Why I shot a mini-doc about a pole dancer for ‘My Rode Reel 2017’ film competition

Michelangelo Torres
4 min readJun 14, 2017


I’m not into videomaking contests too much, but I made an exception for ‘My Rode Reel 2017’ because of the prestige of competition, the high quality of the jury and, why not? the prizes.

After I decided to take part in the contest I started to look for a story and I realized that it could be the chance to get out of my comfort zone and tell about something totally unknown to me and pole dance world is what I was looking for.

One of the reasons I have chosen to film a short form documentary about pole dance is that a work like that would hardly be commissioned to me by an adv agency or a company here in Italy (abroad I would have some more chances), so It could really be the only chance to film something totally different from my other works.
Another aspect that made me take the final decision is realizing that a lot of women and girls recovered their self-esteem by practicing pole dancing, so it’s evident that this discipline is a cure-all both for body and soul.


Valentina Venditti is a pole dance instructor living between Turin (Italy) and Nice (France), but she also used to live and work in Milan, where she started to practice pole dance.
She has a solid classical dance background that influenced her approach to aerial disciplines.


Pole House Torino is the place where Valentina and her colleagues’ creativity take shape.
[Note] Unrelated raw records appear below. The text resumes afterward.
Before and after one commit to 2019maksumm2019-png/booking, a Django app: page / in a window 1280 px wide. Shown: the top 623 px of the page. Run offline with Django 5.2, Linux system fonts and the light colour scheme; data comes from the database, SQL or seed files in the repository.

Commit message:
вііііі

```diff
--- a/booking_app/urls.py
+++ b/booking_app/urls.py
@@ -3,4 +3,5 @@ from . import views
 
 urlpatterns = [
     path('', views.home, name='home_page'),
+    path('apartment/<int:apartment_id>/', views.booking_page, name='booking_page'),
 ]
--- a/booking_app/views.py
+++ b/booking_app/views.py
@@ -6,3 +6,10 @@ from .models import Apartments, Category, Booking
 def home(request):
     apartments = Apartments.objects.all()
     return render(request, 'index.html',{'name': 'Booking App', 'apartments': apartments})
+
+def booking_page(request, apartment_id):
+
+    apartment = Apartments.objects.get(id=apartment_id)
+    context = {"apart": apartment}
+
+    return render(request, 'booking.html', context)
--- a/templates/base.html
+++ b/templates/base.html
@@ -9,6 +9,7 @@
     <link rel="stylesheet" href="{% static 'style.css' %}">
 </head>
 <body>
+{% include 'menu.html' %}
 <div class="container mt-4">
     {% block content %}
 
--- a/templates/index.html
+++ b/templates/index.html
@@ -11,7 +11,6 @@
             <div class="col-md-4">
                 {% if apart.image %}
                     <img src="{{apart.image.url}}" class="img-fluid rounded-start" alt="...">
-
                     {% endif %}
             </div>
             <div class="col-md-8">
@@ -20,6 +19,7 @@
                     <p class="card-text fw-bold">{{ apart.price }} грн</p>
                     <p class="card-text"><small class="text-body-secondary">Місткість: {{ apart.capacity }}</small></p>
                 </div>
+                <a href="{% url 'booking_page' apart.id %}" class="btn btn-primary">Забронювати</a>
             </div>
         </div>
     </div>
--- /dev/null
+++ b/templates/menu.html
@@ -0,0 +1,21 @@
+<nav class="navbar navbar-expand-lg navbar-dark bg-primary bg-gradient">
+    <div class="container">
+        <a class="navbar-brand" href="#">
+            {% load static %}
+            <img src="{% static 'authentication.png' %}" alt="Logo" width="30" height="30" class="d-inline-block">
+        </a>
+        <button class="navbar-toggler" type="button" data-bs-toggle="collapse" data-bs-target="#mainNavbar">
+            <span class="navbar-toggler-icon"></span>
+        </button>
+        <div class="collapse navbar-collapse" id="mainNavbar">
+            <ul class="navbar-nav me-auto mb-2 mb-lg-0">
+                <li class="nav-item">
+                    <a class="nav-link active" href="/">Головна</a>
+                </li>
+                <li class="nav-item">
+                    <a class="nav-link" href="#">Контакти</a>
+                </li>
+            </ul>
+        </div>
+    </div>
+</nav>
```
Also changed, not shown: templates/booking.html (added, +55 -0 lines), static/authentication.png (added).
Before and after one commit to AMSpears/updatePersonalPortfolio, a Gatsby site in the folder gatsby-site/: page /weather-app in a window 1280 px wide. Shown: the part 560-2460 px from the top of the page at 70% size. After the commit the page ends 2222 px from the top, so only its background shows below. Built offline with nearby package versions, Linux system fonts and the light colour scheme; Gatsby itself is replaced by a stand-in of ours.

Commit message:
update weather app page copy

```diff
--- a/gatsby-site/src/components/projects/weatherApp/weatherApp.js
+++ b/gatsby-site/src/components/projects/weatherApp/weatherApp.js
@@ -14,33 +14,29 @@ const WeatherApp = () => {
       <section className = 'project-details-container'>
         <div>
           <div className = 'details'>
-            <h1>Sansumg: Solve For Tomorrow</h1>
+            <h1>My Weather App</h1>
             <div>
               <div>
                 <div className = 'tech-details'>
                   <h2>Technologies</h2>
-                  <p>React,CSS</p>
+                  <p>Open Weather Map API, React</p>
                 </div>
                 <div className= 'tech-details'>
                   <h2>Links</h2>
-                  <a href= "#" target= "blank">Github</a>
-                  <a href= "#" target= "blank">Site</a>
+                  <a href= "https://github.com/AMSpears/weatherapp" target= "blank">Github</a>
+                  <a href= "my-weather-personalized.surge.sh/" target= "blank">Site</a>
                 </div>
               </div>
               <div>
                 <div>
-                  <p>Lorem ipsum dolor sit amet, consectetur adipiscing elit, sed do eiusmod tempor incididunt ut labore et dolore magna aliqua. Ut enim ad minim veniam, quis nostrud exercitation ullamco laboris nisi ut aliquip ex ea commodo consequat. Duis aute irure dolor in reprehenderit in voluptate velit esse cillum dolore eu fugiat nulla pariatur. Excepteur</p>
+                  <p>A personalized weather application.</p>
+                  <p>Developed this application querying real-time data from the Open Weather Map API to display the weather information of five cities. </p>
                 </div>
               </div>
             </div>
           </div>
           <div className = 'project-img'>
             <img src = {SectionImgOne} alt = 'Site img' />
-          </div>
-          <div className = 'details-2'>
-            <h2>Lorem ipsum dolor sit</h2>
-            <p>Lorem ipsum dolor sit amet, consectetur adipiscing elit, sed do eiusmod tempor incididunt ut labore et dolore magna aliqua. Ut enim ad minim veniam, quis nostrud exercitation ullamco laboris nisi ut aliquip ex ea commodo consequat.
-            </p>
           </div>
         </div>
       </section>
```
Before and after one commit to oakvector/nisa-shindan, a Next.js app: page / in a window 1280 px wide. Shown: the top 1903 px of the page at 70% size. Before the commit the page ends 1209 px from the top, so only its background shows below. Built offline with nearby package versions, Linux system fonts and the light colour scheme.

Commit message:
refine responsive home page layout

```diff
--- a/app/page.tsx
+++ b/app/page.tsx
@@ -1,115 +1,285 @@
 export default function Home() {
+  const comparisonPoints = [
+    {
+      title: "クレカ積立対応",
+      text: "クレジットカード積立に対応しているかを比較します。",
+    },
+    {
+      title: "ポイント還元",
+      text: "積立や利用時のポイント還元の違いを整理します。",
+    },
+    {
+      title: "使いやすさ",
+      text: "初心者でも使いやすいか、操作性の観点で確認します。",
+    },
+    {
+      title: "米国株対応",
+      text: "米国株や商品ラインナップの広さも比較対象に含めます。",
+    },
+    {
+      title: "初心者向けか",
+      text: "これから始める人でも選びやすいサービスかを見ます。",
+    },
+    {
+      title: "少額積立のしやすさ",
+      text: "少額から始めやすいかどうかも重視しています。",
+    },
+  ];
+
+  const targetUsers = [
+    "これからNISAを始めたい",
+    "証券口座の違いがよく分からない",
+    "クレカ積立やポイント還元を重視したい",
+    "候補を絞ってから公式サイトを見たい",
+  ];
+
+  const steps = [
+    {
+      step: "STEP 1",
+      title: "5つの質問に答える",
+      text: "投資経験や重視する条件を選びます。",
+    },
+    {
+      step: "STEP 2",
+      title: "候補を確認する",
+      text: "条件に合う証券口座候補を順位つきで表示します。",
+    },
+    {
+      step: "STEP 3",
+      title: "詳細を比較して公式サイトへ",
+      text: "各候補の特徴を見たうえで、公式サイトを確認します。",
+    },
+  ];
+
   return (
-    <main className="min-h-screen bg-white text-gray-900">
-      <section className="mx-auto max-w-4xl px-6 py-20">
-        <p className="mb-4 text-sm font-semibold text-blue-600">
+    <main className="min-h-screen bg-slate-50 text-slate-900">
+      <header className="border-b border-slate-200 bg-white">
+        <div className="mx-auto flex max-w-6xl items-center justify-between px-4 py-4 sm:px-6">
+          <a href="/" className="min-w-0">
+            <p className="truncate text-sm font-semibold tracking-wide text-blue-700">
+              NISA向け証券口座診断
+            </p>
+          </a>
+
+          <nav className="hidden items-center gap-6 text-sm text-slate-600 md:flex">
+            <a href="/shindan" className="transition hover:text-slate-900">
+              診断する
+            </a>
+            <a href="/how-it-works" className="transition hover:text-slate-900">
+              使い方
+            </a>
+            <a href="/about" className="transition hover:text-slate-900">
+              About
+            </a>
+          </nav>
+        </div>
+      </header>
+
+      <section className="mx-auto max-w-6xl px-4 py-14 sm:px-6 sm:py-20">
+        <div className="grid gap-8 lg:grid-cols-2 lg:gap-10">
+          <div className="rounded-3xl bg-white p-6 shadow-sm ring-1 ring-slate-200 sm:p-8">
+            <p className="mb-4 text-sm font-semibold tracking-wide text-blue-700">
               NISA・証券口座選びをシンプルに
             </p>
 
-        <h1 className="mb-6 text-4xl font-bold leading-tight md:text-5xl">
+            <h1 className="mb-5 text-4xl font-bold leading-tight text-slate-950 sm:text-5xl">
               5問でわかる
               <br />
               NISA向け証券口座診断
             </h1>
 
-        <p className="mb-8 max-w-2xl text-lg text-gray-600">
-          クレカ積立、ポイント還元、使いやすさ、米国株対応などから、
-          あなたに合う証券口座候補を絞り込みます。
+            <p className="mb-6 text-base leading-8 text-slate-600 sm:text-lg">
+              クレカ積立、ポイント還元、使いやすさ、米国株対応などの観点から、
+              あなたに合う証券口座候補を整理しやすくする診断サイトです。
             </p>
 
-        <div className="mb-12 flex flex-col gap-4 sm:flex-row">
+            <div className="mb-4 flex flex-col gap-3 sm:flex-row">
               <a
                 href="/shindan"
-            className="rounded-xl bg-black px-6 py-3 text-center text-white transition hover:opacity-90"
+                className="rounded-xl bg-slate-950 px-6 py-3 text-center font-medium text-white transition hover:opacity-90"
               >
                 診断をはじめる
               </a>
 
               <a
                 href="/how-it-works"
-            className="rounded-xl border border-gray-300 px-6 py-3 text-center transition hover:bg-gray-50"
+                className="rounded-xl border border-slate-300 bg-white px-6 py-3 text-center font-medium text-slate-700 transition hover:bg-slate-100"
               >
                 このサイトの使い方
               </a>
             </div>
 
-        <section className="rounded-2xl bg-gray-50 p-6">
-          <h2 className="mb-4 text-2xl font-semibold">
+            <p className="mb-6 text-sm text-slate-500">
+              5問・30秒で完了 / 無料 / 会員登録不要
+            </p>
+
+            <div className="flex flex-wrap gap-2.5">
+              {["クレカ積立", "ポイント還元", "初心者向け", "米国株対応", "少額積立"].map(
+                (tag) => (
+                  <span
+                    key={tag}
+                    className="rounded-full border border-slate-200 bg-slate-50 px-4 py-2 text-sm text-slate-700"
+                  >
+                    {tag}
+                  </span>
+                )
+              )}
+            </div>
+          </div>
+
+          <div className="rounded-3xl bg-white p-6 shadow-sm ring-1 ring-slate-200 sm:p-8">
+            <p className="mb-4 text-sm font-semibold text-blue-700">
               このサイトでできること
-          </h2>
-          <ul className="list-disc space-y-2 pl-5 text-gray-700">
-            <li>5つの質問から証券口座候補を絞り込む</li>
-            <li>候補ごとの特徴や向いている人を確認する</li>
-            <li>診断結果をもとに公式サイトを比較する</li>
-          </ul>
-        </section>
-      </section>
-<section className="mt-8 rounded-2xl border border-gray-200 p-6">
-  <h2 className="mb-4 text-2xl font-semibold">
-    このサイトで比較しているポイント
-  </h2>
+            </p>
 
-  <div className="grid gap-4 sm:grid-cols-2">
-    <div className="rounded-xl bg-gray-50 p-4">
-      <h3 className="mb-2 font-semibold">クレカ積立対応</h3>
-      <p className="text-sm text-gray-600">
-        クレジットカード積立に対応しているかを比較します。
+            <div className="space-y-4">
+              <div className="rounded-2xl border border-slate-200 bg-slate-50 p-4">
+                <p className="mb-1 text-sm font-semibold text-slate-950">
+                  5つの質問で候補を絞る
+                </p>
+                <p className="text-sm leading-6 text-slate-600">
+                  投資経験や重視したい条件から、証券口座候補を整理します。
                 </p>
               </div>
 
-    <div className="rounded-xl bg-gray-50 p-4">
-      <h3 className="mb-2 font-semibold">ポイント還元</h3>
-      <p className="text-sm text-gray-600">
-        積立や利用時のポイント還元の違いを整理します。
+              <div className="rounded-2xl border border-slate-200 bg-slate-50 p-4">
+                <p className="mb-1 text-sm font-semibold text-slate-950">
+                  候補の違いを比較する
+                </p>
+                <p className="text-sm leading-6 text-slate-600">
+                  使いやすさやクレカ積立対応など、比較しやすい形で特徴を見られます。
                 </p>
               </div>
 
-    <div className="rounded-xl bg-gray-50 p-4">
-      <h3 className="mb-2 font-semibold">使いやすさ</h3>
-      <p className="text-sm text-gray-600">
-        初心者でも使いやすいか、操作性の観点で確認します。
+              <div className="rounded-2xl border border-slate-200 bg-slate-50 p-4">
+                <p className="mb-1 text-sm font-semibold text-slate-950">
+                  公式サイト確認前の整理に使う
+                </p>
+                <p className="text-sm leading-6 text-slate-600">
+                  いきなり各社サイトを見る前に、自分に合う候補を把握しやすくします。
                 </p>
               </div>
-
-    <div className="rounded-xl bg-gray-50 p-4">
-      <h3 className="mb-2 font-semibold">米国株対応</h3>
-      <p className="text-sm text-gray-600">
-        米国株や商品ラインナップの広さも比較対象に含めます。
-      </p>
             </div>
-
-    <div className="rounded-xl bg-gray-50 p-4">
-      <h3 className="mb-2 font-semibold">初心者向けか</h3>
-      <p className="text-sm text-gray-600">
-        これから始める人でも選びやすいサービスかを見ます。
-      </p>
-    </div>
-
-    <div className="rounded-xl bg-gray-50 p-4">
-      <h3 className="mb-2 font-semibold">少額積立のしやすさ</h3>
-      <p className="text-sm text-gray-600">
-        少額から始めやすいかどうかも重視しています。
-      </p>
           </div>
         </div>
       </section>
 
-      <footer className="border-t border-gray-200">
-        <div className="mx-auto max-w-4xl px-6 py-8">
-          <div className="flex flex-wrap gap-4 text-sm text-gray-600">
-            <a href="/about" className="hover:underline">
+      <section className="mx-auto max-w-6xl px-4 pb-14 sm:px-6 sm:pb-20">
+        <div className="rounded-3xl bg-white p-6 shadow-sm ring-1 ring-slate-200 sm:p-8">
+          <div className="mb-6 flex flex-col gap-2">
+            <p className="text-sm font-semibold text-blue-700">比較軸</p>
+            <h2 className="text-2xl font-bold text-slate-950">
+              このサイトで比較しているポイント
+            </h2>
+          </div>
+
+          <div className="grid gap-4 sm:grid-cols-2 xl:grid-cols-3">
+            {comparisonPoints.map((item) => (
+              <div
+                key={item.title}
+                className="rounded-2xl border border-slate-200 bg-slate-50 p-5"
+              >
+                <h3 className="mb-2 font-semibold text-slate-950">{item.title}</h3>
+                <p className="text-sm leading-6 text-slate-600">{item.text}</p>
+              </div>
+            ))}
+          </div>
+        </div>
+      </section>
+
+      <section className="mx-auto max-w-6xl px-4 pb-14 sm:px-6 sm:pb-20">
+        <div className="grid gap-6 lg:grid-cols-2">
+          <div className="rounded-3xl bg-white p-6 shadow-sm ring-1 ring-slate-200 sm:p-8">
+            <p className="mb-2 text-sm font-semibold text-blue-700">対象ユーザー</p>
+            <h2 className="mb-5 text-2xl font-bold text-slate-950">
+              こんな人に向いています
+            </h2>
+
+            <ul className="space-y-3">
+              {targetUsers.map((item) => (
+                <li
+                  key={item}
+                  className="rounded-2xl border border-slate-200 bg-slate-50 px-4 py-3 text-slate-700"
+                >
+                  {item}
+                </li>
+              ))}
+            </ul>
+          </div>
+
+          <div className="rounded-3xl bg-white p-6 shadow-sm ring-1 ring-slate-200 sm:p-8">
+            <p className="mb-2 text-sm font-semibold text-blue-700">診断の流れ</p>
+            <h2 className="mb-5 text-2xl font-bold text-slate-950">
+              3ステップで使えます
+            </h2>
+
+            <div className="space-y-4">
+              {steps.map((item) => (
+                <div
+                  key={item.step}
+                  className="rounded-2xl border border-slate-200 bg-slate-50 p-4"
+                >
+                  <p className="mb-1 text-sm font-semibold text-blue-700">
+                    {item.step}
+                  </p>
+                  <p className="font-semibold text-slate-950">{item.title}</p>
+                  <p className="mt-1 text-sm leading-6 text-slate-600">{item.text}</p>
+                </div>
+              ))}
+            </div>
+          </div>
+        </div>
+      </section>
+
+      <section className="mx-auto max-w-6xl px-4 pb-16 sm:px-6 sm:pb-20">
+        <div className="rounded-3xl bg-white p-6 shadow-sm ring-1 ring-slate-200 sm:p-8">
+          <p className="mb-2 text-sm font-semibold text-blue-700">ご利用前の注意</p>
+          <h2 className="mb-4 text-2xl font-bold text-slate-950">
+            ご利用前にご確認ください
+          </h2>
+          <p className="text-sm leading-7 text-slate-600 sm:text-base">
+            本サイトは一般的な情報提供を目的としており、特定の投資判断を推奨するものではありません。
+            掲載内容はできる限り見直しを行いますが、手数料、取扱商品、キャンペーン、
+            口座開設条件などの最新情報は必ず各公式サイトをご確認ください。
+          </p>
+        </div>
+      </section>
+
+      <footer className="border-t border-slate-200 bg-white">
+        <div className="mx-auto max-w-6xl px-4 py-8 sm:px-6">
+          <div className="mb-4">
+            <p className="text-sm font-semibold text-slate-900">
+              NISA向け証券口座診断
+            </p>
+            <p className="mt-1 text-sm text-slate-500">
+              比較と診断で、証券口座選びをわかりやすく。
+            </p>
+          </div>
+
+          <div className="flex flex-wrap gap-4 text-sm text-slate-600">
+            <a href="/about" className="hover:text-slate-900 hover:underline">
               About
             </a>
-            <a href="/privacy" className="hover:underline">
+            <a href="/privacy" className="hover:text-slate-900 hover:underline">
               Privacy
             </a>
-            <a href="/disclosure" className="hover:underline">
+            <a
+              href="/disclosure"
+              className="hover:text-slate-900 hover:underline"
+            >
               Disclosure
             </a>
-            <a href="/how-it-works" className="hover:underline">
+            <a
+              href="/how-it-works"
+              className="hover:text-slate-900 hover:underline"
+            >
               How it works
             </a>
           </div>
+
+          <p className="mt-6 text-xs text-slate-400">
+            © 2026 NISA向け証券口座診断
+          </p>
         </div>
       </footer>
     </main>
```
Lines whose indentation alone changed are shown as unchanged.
The loft has an NYC feel, hosts various kind of courses and it was a great location both for space and lighting.


This project has given me the opportunity to try a different kind of shots and to experiment with framing. In particular, I did more handheld shots than usual and a lot of shots from below.


I edited ‘A Day With a Pole Dancer’ with Final Cut Pro X and the ‘Keyword collection’ feature has given a big help to organize footage.
I organized footage by the ‘moments’ I narrated in the mini-doc: warm-up, music choice, combos filmed from different angles and the classic keywords I always use like “music”, “B-Roll close”, “Audio Interview” and so on.


At first, I edited the interview part and then I started editing the rest of the mini-doc. The most challenging part has been cutting the combos in a right way because i’m not a pole dance expert, so a wrong trick could be awesome at my eyes, but with the help of Valentina, I was able to find out the correct moves.


Since I started thinking about this project, I immediately realized that there was a black and white mood, so the decision to use Filmconvert to color grade the mini-doc has been a natural consequence.
After balancing footage color with Colorista, I started grading with Filmconvert combining in particular two film emulations: IL D400 (based on Ilford Delta 400 color negative) and KD TMx 100 (based on Kodak Professional T-Max), the latter with a film color parameter at 50% instead of 100% and no grain.


About one year ago I watched a mini-doc about the filmmaker Philip Bloom (probably my biggest influence in filmmaking) and he says that he likes to work on projects that could be a challenge for him and that’s the spirit I approached ‘A Day With a Pole Dancer’: measure myself with something totally unknown to learn something new both in technique and storytelling.

Here’s the link if you want to vote me at My Rode Reel 2017 competition https://www.rode.com/myrodereel/watch/entry/3266

And here’s the link on Vimeo if you prefer only to watch the mini-doc



Michelangelo Torres

Filmmaker, colorist, and motion graphic designer with a keen interest in short documentaries and brand films. My works at www.michelangelotorres.net